(Beginning of Task inputs)
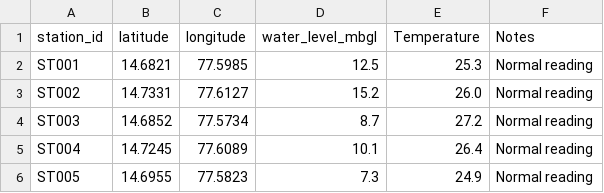
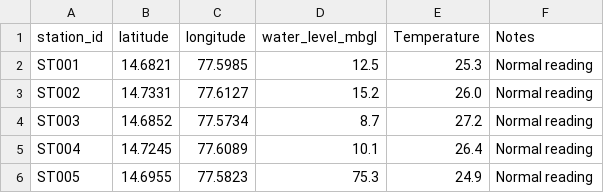
Before and after one commit to Satish-Medar/Lens1, a CSV file: data/clean_anantpur_data.csv, drawn as a sheet.

```diff
--- a/data/clean_anantpur_data.csv
+++ b/data/clean_anantpur_data.csv
@@ -5,2 +5,2 @@ ST003,14.6852,77.5734,8.7,27.2,Normal reading
 ST004,14.7245,77.6089,10.1,26.4,Normal reading
-ST005,14.6955,77.5823,7.3,24.9,Normal reading
+ST005,14.6955,77.5823,75.3,24.9,Normal reading
```
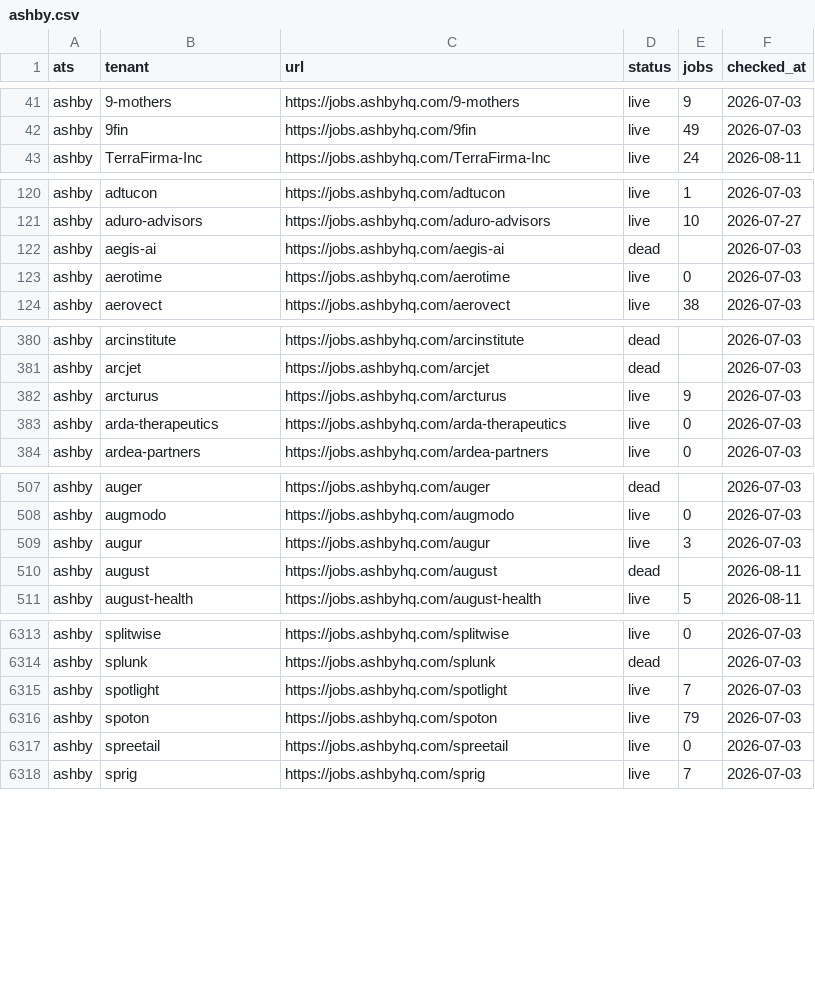
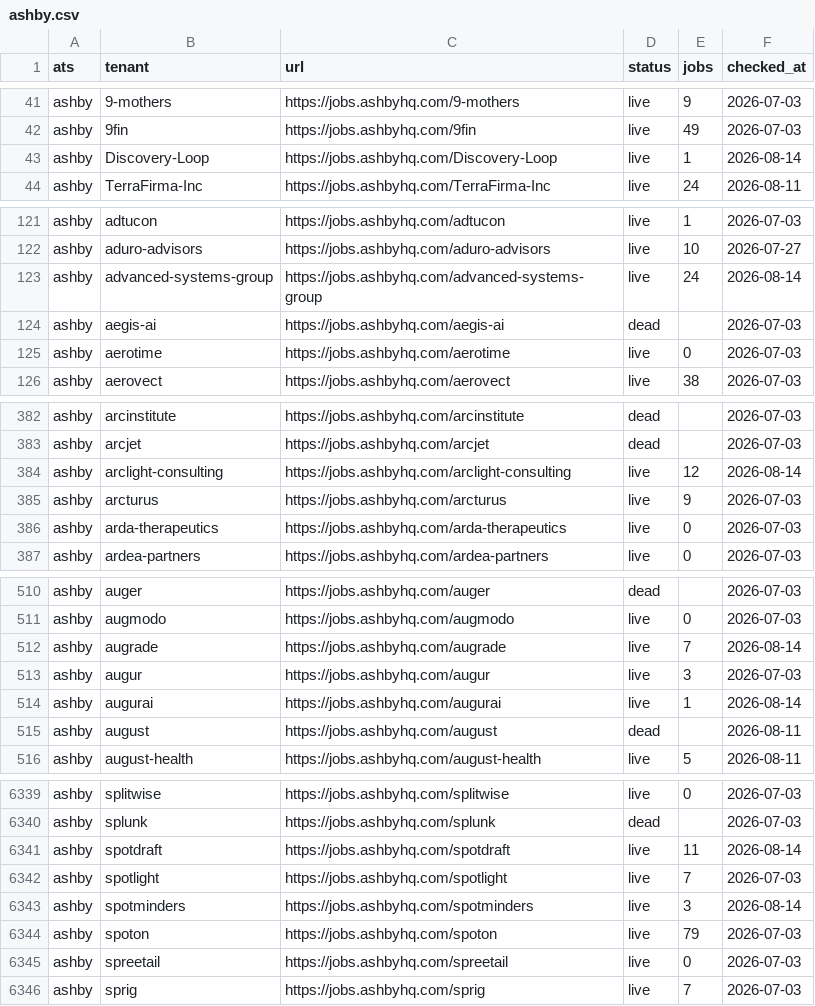
Before and after one commit to sarthakjain004/headstart, a CSV file: data/validate/liveness/ashby.csv, drawn as a sheet; only a part is shown, gaps mark what is left out; the diff covers the shown part only.

Commit message:
data(liveness): probe the folded Wayback candidates, 176,733 boards settled
First run over the pool #134 folded in. 100,073 live, 47,978 dead, 28,682
unknown — mostly workable and personio, whose gates spent most of the run
in cooldown; needs a follow-up pass off the current network path.

```diff
--- a/data/validate/liveness/ashby.csv
+++ b/data/validate/liveness/ashby.csv
@@ -42,2 +42,3 @@ ashby,9-mothers,https://jobs.ashbyhq.com/9-mothers,live,9,2026-07-03
 ashby,9fin,https://jobs.ashbyhq.com/9fin,live,49,2026-07-03
+ashby,Discovery-Loop,https://jobs.ashbyhq.com/Discovery-Loop,live,1,2026-08-14
 ashby,TerraFirma-Inc,https://jobs.ashbyhq.com/TerraFirma-Inc,live,24,2026-08-11
@@ -121,2 +122,3 @@ ashby,adtucon,https://jobs.ashbyhq.com/adtucon,live,1,2026-07-03
 ashby,aduro-advisors,https://jobs.ashbyhq.com/aduro-advisors,live,10,2026-07-27
+ashby,advanced-systems-group,https://jobs.ashbyhq.com/advanced-systems-group,live,24,2026-08-14
 ashby,aegis-ai,https://jobs.ashbyhq.com/aegis-ai,dead,,2026-07-03
@@ -381,2 +383,3 @@ ashby,arcinstitute,https://jobs.ashbyhq.com/arcinstitute,dead,,2026-07-03
 ashby,arcjet,https://jobs.ashbyhq.com/arcjet,dead,,2026-07-03
+ashby,arclight-consulting,https://jobs.ashbyhq.com/arclight-consulting,live,12,2026-08-14
 ashby,arcturus,https://jobs.ashbyhq.com/arcturus,live,9,2026-07-03
@@ -508,3 +511,5 @@ ashby,auger,https://jobs.ashbyhq.com/auger,dead,,2026-07-03
 ashby,augmodo,https://jobs.ashbyhq.com/augmodo,live,0,2026-07-03
+ashby,augrade,https://jobs.ashbyhq.com/augrade,live,7,2026-08-14
 ashby,augur,https://jobs.ashbyhq.com/augur,live,3,2026-07-03
+ashby,augurai,https://jobs.ashbyhq.com/augurai,live,1,2026-08-14
 ashby,august,https://jobs.ashbyhq.com/august,dead,,2026-08-11
@@ -6314,3 +6340,5 @@ ashby,splitwise,https://jobs.ashbyhq.com/splitwise,live,0,2026-07-03
 ashby,splunk,https://jobs.ashbyhq.com/splunk,dead,,2026-07-03
+ashby,spotdraft,https://jobs.ashbyhq.com/spotdraft,live,11,2026-08-14
 ashby,spotlight,https://jobs.ashbyhq.com/spotlight,live,7,2026-07-03
+ashby,spotminders,https://jobs.ashbyhq.com/spotminders,live,3,2026-08-14
 ashby,spoton,https://jobs.ashbyhq.com/spoton,live,79,2026-07-03
```
Also changed, not shown: 25 added rows elsewhere in this file, data/validate/liveness/darwinbox.csv, data/validate/liveness/eightfold.csv, 16 other files.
(End of Task inputs)
§ **To do**
Your reply should be the entries above, repeated exactly and free of pictures.

§ **Completed exercise**
Before and after one commit to Satish-Medar/Lens1, a CSV file: data/clean_anantpur_data.csv, drawn as a sheet.

```diff
--- a/data/clean_anantpur_data.csv
+++ b/data/clean_anantpur_data.csv
@@ -5,2 +5,2 @@ ST003,14.6852,77.5734,8.7,27.2,Normal reading
 ST004,14.7245,77.6089,10.1,26.4,Normal reading
-ST005,14.6955,77.5823,7.3,24.9,Normal reading
+ST005,14.6955,77.5823,75.3,24.9,Normal reading
```
Before and after one commit to sarthakjain004/headstart, a CSV file: data/validate/liveness/ashby.csv, drawn as a sheet; only a part is shown, gaps mark what is left out; the diff covers the shown part only.

Commit message:
data(liveness): probe the folded Wayback candidates, 176,733 boards settled
First run over the pool #134 folded in. 100,073 live, 47,978 dead, 28,682
unknown — mostly workable and personio, whose gates spent most of the run
in cooldown; needs a follow-up pass off the current network path.

```diff
--- a/data/validate/liveness/ashby.csv
+++ b/data/validate/liveness/ashby.csv
@@ -42,2 +42,3 @@ ashby,9-mothers,https://jobs.ashbyhq.com/9-mothers,live,9,2026-07-03
 ashby,9fin,https://jobs.ashbyhq.com/9fin,live,49,2026-07-03
+ashby,Discovery-Loop,https://jobs.ashbyhq.com/Discovery-Loop,live,1,2026-08-14
 ashby,TerraFirma-Inc,https://jobs.ashbyhq.com/TerraFirma-Inc,live,24,2026-08-11
@@ -121,2 +122,3 @@ ashby,adtucon,https://jobs.ashbyhq.com/adtucon,live,1,2026-07-03
 ashby,aduro-advisors,https://jobs.ashbyhq.com/aduro-advisors,live,10,2026-07-27
+ashby,advanced-systems-group,https://jobs.ashbyhq.com/advanced-systems-group,live,24,2026-08-14
 ashby,aegis-ai,https://jobs.ashbyhq.com/aegis-ai,dead,,2026-07-03
@@ -381,2 +383,3 @@ ashby,arcinstitute,https://jobs.ashbyhq.com/arcinstitute,dead,,2026-07-03
 ashby,arcjet,https://jobs.ashbyhq.com/arcjet,dead,,2026-07-03
+ashby,arclight-consulting,https://jobs.ashbyhq.com/arclight-consulting,live,12,2026-08-14
 ashby,arcturus,https://jobs.ashbyhq.com/arcturus,live,9,2026-07-03
@@ -508,3 +511,5 @@ ashby,auger,https://jobs.ashbyhq.com/auger,dead,,2026-07-03
 ashby,augmodo,https://jobs.ashbyhq.com/augmodo,live,0,2026-07-03
+ashby,augrade,https://jobs.ashbyhq.com/augrade,live,7,2026-08-14
 ashby,augur,https://jobs.ashbyhq.com/augur,live,3,2026-07-03
+ashby,augurai,https://jobs.ashbyhq.com/augurai,live,1,2026-08-14
 ashby,august,https://jobs.ashbyhq.com/august,dead,,2026-08-11
@@ -6314,3 +6340,5 @@ ashby,splitwise,https://jobs.ashbyhq.com/splitwise,live,0,2026-07-03
 ashby,splunk,https://jobs.ashbyhq.com/splunk,dead,,2026-07-03
+ashby,spotdraft,https://jobs.ashbyhq.com/spotdraft,live,11,2026-08-14
 ashby,spotlight,https://jobs.ashbyhq.com/spotlight,live,7,2026-07-03
+ashby,spotminders,https://jobs.ashbyhq.com/spotminders,live,3,2026-08-14
 ashby,spoton,https://jobs.ashbyhq.com/spoton,live,79,2026-07-03
```
Also changed, not shown: 25 added rows elsewhere in this file, data/validate/liveness/darwinbox.csv, data/validate/liveness/eightfold.csv, 16 other files.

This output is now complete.